Work to complete: List each line of the data that holds the string "version".

*** Begin section ***

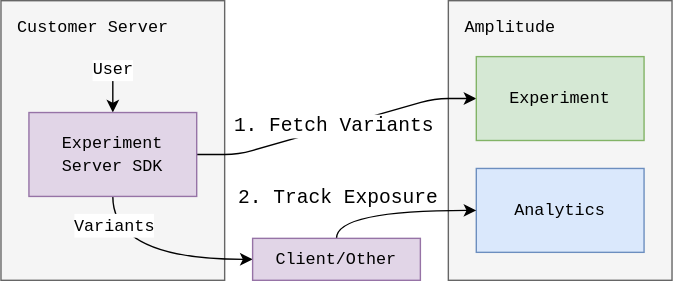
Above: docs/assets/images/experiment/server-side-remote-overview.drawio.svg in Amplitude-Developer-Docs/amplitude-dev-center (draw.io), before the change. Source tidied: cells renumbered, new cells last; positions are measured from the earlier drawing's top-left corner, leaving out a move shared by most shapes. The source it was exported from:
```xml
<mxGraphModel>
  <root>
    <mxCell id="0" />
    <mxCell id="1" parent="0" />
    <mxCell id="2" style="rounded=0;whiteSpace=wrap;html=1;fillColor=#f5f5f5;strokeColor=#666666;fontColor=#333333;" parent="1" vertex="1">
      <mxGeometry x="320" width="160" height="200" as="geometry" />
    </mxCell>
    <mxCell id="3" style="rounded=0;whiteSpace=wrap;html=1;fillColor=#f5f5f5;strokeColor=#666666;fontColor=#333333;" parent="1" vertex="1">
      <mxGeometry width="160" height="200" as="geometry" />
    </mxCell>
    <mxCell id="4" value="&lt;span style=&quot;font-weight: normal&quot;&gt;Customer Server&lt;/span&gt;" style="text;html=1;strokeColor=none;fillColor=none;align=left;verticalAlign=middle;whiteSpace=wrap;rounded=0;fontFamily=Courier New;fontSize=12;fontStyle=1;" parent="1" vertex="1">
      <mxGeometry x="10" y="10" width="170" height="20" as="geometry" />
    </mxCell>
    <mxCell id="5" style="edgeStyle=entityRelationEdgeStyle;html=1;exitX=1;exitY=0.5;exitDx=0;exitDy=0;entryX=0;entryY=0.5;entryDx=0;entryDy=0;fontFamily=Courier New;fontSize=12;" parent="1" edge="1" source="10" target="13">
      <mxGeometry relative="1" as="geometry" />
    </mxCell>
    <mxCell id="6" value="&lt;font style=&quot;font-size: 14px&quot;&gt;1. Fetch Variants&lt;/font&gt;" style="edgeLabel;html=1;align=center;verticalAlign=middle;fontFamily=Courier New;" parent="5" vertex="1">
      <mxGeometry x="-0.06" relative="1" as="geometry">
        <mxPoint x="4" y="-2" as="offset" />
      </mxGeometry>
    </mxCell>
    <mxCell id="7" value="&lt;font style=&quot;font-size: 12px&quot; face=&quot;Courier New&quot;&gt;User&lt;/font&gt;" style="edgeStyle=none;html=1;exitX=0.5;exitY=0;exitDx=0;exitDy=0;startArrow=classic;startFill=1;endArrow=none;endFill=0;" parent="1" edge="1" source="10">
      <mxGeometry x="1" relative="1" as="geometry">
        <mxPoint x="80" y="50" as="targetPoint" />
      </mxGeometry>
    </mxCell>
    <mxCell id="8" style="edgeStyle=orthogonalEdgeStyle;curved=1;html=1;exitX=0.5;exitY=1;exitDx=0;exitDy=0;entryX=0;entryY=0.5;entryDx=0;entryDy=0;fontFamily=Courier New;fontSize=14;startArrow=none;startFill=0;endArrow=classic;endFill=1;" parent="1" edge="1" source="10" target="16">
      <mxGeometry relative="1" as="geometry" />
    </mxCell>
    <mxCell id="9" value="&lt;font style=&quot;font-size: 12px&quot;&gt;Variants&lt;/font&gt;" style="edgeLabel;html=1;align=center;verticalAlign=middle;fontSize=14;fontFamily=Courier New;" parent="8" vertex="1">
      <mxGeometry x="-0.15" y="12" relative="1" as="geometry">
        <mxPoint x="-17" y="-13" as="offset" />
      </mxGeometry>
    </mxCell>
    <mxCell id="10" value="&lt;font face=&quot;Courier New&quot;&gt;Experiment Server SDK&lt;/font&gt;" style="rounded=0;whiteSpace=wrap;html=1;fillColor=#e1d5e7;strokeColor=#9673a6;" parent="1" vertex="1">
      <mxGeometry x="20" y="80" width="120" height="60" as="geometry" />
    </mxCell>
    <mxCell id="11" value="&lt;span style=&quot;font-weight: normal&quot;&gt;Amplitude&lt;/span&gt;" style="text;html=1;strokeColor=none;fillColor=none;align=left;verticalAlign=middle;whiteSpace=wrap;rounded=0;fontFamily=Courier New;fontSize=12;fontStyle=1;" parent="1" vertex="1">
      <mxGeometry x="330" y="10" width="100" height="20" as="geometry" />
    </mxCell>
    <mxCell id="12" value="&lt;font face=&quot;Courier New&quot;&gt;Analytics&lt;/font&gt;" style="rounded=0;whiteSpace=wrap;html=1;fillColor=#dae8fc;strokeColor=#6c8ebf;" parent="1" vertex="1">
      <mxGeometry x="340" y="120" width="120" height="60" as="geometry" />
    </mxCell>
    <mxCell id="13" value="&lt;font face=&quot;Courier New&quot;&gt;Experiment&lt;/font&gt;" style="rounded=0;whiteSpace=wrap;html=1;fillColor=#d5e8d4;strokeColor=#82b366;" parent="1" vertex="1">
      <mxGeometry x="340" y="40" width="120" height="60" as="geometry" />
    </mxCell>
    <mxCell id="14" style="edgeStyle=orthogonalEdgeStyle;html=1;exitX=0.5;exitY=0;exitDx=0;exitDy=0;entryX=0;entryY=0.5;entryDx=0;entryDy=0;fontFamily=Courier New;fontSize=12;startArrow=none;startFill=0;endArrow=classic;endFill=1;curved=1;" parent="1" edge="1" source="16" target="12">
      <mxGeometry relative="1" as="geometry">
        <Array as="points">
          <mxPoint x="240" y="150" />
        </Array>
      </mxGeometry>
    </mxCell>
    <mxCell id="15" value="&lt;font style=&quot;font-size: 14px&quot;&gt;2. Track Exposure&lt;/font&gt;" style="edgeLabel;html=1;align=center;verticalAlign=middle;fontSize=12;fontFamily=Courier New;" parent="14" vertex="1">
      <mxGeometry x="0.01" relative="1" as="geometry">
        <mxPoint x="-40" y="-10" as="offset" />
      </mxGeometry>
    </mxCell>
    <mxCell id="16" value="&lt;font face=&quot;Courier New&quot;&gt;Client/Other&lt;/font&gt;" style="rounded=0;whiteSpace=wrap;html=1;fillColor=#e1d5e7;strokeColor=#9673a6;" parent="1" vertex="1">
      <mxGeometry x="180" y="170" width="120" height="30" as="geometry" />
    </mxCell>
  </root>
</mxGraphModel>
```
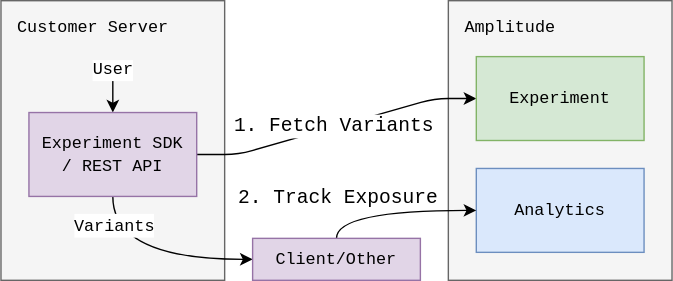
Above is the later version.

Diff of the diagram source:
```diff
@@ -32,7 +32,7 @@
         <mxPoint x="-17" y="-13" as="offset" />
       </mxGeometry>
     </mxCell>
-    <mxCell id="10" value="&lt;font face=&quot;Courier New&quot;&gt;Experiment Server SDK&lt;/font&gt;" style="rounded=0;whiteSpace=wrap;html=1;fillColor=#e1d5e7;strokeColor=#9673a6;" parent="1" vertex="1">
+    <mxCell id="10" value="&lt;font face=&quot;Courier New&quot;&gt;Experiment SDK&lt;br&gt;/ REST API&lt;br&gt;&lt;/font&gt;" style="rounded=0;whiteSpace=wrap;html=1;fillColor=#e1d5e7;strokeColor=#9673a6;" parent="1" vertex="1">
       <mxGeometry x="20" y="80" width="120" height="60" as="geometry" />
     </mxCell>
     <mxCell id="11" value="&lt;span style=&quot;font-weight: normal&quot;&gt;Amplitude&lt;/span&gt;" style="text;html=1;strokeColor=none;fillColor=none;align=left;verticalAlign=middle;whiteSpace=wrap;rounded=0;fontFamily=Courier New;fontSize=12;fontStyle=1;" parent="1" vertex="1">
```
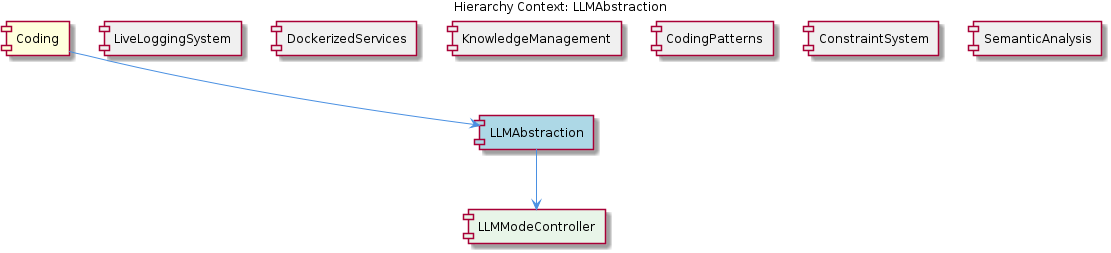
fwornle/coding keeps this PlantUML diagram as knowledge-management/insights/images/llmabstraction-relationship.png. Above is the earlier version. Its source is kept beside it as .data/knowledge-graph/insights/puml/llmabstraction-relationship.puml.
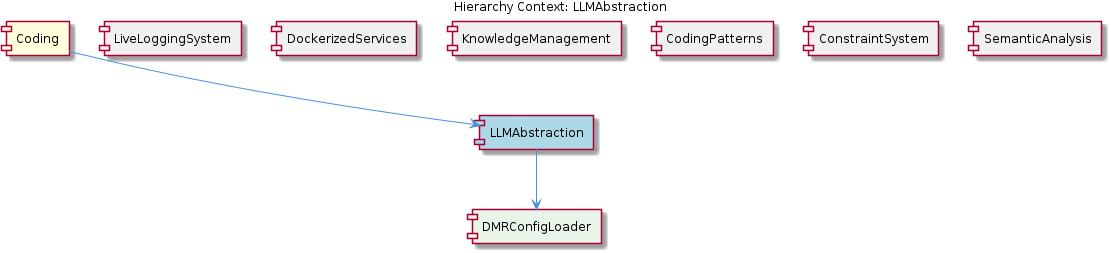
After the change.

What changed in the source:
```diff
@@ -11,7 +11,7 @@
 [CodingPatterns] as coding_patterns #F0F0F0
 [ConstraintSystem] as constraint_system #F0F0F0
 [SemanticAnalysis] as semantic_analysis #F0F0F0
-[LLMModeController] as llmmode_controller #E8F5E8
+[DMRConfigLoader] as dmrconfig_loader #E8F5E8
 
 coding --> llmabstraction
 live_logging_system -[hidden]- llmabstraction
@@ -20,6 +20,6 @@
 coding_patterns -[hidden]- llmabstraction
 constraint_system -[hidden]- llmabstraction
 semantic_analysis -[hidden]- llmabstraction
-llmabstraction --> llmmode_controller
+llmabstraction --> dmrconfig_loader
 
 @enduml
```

*** End section ***

Exercise output:
Above is the later version.
fwornle/coding keeps this PlantUML diagram as knowledge-management/insights/images/llmabstraction-relationship.png. Above is the earlier version. Its source is kept beside it as .data/knowledge-graph/insights/puml/llmabstraction-relationship.puml.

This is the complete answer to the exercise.